At least three people died when an under-construction building collapsed at a Cambodian beach resort early Saturday, officials said, with fears dozens more may be buried in the rubble.
The seven-storey building in the beach town of Sihanoukville, owned by a Chinese company, collapsed with workers inside.
“We have pulled out a body and we see two more bodies still stuck between debris,” Yun Min, the governor of Preah Sihanouk province, told AFP, adding 13 people were injured.
Images showed excavators digging into the flattened debris in the hunt for dozens of other workers feared to be trapped inside.
“There are more than 30 people in the pile of debris from the building,” Information Minister Khieu Kanharith said in a Facebook post, citing witnesses.
He said all of the dead were Cambodian, including two workers and a translator.
Governor Yun Min said around 50 workers would normally have been on the site at the time.
“We have rescued 20 so far… we still can’t say exactly how many are trapped in the debris,” he said, adding some may not have been at work at the time of the accident.

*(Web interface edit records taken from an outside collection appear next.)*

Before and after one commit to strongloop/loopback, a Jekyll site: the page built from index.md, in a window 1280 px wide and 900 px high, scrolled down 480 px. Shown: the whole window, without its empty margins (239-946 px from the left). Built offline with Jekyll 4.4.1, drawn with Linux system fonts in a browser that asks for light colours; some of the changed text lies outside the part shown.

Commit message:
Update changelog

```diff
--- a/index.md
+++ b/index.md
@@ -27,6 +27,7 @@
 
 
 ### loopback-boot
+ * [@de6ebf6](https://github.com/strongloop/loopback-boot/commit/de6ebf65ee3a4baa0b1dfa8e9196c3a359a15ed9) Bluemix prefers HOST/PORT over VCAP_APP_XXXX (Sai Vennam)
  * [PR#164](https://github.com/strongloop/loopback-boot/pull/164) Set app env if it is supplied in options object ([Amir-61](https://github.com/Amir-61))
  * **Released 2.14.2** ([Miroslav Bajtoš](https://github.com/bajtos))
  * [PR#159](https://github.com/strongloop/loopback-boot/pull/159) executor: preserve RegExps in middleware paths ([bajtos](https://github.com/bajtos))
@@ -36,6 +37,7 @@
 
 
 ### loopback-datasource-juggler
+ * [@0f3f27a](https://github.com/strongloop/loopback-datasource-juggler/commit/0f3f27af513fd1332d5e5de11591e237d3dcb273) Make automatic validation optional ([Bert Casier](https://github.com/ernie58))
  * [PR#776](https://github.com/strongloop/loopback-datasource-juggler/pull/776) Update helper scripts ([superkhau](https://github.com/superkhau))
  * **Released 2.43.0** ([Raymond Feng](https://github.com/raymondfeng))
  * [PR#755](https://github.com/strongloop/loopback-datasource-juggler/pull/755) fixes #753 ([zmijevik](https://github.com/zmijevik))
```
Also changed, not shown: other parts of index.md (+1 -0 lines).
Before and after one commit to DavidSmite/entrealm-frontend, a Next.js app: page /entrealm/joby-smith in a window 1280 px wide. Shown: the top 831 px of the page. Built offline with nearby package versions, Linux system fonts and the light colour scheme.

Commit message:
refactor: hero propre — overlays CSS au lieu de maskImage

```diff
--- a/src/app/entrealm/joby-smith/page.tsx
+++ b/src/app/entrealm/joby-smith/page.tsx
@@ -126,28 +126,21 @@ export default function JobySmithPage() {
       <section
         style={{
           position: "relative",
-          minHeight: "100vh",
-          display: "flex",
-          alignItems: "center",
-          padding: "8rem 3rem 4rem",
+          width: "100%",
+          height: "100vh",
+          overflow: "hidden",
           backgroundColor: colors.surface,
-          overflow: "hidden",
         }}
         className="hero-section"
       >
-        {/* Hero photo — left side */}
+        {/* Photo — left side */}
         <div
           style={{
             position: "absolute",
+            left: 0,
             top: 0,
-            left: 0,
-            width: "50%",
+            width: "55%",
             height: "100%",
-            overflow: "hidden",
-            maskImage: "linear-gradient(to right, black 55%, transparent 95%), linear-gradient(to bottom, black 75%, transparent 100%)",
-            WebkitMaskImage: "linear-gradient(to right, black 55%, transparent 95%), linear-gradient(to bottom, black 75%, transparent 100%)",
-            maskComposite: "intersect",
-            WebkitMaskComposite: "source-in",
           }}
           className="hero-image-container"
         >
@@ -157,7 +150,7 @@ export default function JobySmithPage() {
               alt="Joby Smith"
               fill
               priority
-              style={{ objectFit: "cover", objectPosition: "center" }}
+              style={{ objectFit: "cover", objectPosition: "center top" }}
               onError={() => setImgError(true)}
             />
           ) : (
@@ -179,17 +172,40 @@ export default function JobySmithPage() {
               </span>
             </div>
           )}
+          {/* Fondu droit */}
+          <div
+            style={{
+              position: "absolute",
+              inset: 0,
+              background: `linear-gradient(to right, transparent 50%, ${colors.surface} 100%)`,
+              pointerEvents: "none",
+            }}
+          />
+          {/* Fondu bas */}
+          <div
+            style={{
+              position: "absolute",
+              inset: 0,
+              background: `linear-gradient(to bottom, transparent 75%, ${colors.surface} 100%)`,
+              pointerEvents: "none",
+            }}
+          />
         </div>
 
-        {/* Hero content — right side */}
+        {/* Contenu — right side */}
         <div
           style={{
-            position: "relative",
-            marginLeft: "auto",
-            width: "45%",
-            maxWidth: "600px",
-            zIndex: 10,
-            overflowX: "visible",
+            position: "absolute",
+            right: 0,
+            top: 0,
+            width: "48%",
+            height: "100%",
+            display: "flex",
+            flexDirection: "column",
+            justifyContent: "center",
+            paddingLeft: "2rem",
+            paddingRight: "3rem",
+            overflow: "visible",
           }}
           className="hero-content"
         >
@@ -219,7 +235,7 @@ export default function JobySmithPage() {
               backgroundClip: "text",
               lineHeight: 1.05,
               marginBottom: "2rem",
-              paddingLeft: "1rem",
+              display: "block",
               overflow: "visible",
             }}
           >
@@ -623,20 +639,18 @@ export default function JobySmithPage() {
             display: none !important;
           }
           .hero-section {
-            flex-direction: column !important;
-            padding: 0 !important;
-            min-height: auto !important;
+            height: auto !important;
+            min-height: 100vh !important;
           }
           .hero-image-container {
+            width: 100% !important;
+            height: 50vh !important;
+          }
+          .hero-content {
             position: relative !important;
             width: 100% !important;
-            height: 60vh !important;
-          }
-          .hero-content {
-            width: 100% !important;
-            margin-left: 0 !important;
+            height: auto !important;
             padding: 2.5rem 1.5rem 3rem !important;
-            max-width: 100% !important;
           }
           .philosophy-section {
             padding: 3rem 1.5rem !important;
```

Rescue workers in hard hats heaved chunks of broken cement from the flattened building, looking for anyone buried underneath, while the diggers shunted twisted metal to the side.
Medical workers attended to a shirtless injured man, as concerned crowds built up around the site.
The building belonged to a Chinese national who rented the land from a Cambodian owner.
Sihanoukville was once a sleepy fishing community before being claimed first by Western backpackers, and then wealthy Russians.
Chinese investment has flooded in in recent years, spurring a construction boom in a resort town known for its casinos which pull in mainland tourists.
There are around 50 Chinese-owned casinos and dozens of hotel complexes under construction.
Between 2016 and 2018, $1 billion was invested by Chinese government and private businesses in the Preah Sihanouk province, according to official statistics.
Cambodia, one of Southeast Asia’s poorest countries, has notoriously lax safety laws and labour protections. Accidents are common at its building sites.